Probiotics is a term that we hear about much more often than we did even a couple of years ago. Pick up any magazine and you’re likely to see an ad for probiotics. So why all the hype?
Research confirms that foods and supplements with probiotics may provide benefits for many digestive problems and may even help promote a healthy immune system. This is because probiotics are organisms, such as bacteria or yeast, that are likely to improve health.
I find it fascinating that our digestive system is home to more than 500 different types of bacteria. Digestive disorders can happen when the balance of friendly bacteria in the intestines becomes disturbed. This may occur after an infection or after taking antibiotics, especially if taken for a long period of time.
Probiotics come in many forms, such as powders, capsules and liquids, and even in numerous foods.
If you wish to increase your probiotic intake through food, here are some top sources:
- yogurt with “live and active cultures”
- unpasteurized sauerkraut and the Korean dish kimchi
- miso (fermented soybeans)
- some fermented soft cheeses, like Gouda
- kefir, which is thick, creamy and like a drinkable yogurt
- acidophilus milk or buttermilk
- sour pickles naturally fermented without vinegar
- tempeh, which is made from fermented soybeans.
Probiotics in a supplement form may be more convenient than food and may also allow for targeting more specific microbes, including bacteria and yeast. Although they don’t offer the nutrition that foods can provide, supplements may provide higher levels of probiotics.
Different strains of probiotics provide different benefits. When using probiotics for a specific cause, such as support of the immune system or for diarrhea associated with antibiotic use, it is important to get guidance from a health care provider.
For most people, probiotics are safe and cause few side effects. For hundreds of years, people world-wide have been eating foods containing live cultures.
Still, probiotics (supplements and foods) could be dangerous for people with weakened immune systems or serious illnesses. As with all nutritional supplements, probiotics should be taken according to the directions and with the guidance of a physician or health care provider.
Here’s to eating more “friendly bacteria!”

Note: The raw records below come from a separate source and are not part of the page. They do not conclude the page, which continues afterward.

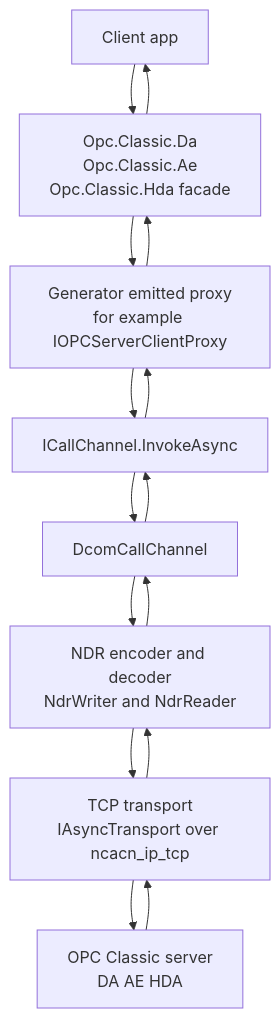
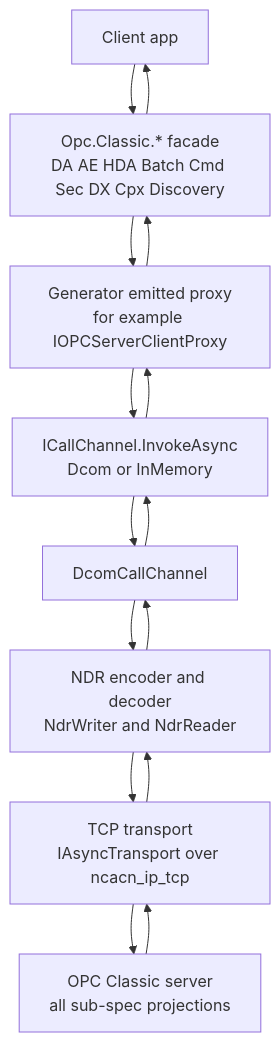
One commit to marcschier/opc-classic changed the diagram in docs/diagrams/01-high-level-architecture.md. Above: the diagram before and after it, drawn with Mermaid. The commit also changed other lines of this file and 9 other files, not shown here.

Commit message:
Docs: rewrite diagrams/ as current-state (no transitional Dcom narrative)

````diff
--- a/docs/diagrams/01-high-level-architecture.md
+++ b/docs/diagrams/01-high-level-architecture.md
@@ -9,26 +9,26 @@
 ```mermaid
 flowchart TB
     App["Client app"]
-    Facade["Opc.Classic.Da<br/>Opc.Classic.Ae<br/>Opc.Classic.Hda facade"]
+    Facade["Opc.Classic.* facade<br/>DA AE HDA Batch Cmd Sec DX Cpx Discovery"]
     Proxy["Generator emitted proxy<br/>for example IOPCServerClientProxy"]
-    Channel["ICallChannel.InvokeAsync"]
+    Channel["ICallChannel.InvokeAsync<br/>Dcom or InMemory"]
     Dcom["DcomCallChannel"]
     Ndr["NDR encoder and decoder<br/>NdrWriter and NdrReader"]
     Tcp["TCP transport<br/>IAsyncTransport over ncacn_ip_tcp"]
-    Server["OPC Classic server<br/>DA AE HDA"]
+    Server["OPC Classic server<br/>all sub-spec projections"]
 
     App --> Facade
     Facade --> Proxy
     Proxy --> Channel
     Channel --> Dcom
     Dcom --> Ndr
     Ndr --> Tcp
     Tcp --> Server
     Server --> Tcp
     Tcp --> Ndr
     Ndr --> Dcom
     Dcom --> Channel
     Channel --> Proxy
     Proxy --> Facade
     Facade --> App
 ```
````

Jeannie Paris, RD, LD, is a Registered Dietician with the Penny George Institute for Health and Healing. To make an appointment with Paris, call the LiveWell Fitness Center at Abbott Northwestern Hospital at 612-863-5178 or the Penny George Institute – Unity Hospital at 763-236-5656.